- Try it -
Search the entries for the word "radius" and report each line that has it.

##### Records shown #####

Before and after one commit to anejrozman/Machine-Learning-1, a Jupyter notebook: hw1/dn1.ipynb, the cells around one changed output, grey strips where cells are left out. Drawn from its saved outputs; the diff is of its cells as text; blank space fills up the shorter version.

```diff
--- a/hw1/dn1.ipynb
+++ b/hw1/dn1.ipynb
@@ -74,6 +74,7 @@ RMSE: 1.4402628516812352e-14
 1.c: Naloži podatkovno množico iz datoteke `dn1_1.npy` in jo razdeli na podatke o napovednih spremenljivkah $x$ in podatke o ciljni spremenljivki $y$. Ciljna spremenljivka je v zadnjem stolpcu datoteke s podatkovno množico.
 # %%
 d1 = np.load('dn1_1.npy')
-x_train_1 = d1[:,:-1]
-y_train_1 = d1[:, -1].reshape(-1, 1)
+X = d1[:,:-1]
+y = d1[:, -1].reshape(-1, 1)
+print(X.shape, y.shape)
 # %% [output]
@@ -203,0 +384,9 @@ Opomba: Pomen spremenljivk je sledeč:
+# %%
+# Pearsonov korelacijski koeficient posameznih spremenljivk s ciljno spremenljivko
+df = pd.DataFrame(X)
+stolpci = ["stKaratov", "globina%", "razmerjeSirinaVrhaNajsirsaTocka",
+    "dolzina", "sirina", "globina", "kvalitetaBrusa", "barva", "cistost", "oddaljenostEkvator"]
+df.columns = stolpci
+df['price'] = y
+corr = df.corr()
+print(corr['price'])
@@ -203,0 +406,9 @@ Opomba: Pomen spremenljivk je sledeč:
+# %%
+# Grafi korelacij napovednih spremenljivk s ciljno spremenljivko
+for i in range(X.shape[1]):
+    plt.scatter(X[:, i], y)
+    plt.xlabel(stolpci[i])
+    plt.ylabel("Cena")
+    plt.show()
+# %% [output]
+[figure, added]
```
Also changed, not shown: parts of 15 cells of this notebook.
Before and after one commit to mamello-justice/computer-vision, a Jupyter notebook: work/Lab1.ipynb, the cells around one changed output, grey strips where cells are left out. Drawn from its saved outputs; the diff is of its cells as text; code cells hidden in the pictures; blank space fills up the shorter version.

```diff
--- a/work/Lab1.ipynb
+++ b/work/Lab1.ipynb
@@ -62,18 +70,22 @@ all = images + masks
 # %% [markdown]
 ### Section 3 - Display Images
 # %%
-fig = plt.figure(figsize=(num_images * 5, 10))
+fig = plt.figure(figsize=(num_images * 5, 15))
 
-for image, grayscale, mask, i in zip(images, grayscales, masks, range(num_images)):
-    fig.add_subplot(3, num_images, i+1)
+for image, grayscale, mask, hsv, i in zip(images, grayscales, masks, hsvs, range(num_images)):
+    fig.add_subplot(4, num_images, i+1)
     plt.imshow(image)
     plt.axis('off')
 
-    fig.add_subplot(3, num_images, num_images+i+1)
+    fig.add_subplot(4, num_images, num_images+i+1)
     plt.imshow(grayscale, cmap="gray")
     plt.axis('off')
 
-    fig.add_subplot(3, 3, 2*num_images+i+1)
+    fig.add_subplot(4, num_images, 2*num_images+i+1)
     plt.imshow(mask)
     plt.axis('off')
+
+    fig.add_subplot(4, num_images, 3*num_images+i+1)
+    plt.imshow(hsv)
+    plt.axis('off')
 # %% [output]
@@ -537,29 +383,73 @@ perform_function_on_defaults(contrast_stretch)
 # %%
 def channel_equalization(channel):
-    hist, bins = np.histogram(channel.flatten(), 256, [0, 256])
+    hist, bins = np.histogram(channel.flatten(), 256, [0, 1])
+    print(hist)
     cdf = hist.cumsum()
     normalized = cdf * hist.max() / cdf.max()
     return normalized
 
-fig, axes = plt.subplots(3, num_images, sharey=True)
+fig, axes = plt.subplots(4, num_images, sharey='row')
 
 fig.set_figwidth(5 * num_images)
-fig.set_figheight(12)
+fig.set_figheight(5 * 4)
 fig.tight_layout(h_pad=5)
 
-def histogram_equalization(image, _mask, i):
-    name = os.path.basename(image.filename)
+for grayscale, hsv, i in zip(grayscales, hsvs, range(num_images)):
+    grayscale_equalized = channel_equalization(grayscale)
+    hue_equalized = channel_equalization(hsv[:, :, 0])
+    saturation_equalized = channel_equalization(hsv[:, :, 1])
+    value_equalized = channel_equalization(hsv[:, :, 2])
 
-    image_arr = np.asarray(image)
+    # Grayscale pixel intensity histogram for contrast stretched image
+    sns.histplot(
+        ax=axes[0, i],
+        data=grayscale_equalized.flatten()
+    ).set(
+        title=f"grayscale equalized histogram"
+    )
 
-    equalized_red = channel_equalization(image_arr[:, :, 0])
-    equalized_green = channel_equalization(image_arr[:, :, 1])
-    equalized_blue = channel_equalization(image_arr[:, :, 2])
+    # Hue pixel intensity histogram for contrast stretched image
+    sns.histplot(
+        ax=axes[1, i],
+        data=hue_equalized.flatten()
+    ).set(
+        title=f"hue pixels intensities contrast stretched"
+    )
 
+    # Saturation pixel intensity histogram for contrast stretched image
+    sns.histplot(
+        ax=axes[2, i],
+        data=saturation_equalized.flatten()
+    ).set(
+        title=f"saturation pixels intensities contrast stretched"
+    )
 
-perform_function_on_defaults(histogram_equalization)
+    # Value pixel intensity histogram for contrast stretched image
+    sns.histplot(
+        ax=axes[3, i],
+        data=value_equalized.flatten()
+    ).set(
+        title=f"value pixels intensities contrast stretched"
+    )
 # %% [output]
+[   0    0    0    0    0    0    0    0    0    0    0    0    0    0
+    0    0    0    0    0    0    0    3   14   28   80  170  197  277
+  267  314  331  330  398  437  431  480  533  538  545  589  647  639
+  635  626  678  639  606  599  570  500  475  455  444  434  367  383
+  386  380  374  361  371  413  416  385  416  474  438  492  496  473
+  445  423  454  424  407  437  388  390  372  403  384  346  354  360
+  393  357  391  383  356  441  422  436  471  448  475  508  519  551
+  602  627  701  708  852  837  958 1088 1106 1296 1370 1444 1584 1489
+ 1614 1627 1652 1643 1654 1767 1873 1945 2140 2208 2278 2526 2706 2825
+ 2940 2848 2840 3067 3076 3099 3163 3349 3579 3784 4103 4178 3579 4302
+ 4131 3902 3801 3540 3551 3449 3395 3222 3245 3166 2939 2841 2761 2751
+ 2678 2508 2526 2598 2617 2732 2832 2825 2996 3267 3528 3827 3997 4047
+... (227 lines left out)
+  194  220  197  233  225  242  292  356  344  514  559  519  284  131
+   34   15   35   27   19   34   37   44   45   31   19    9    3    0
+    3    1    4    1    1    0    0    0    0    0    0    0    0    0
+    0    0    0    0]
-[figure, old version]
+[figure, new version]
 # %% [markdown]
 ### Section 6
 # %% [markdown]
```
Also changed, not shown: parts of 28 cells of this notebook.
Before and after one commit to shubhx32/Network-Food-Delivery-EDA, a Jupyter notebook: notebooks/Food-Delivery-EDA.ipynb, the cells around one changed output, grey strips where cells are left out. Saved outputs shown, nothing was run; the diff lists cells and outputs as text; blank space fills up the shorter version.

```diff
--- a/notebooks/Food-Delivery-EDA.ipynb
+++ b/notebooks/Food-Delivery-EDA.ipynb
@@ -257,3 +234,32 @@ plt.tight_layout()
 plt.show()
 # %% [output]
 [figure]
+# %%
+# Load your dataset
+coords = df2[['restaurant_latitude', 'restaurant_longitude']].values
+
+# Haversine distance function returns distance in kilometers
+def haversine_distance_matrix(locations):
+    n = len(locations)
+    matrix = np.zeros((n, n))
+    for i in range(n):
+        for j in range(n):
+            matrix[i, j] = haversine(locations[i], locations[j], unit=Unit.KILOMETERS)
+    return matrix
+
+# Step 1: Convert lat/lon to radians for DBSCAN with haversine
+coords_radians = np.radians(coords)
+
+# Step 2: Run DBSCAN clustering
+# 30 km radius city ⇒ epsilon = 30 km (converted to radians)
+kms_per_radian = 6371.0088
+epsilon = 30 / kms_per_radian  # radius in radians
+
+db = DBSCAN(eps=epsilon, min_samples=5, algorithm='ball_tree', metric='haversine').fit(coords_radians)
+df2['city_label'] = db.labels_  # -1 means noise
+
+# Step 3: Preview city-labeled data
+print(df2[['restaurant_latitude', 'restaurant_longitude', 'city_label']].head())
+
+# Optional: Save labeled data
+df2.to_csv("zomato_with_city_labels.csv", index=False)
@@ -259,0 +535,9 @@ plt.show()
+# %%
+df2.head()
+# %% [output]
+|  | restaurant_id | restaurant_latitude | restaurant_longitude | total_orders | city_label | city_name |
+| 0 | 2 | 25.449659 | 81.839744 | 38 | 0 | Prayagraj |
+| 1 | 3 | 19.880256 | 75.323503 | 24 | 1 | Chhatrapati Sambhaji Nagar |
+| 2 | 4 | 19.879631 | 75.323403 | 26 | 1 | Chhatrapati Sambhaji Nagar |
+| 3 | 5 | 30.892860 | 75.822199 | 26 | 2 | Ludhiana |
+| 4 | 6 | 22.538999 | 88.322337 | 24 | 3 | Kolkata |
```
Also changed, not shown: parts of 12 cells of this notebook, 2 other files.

#####

- Exercise result -
+# 30 km radius city ⇒ epsilon = 30 km (converted to radians)
+epsilon = 30 / kms_per_radian  # radius in radians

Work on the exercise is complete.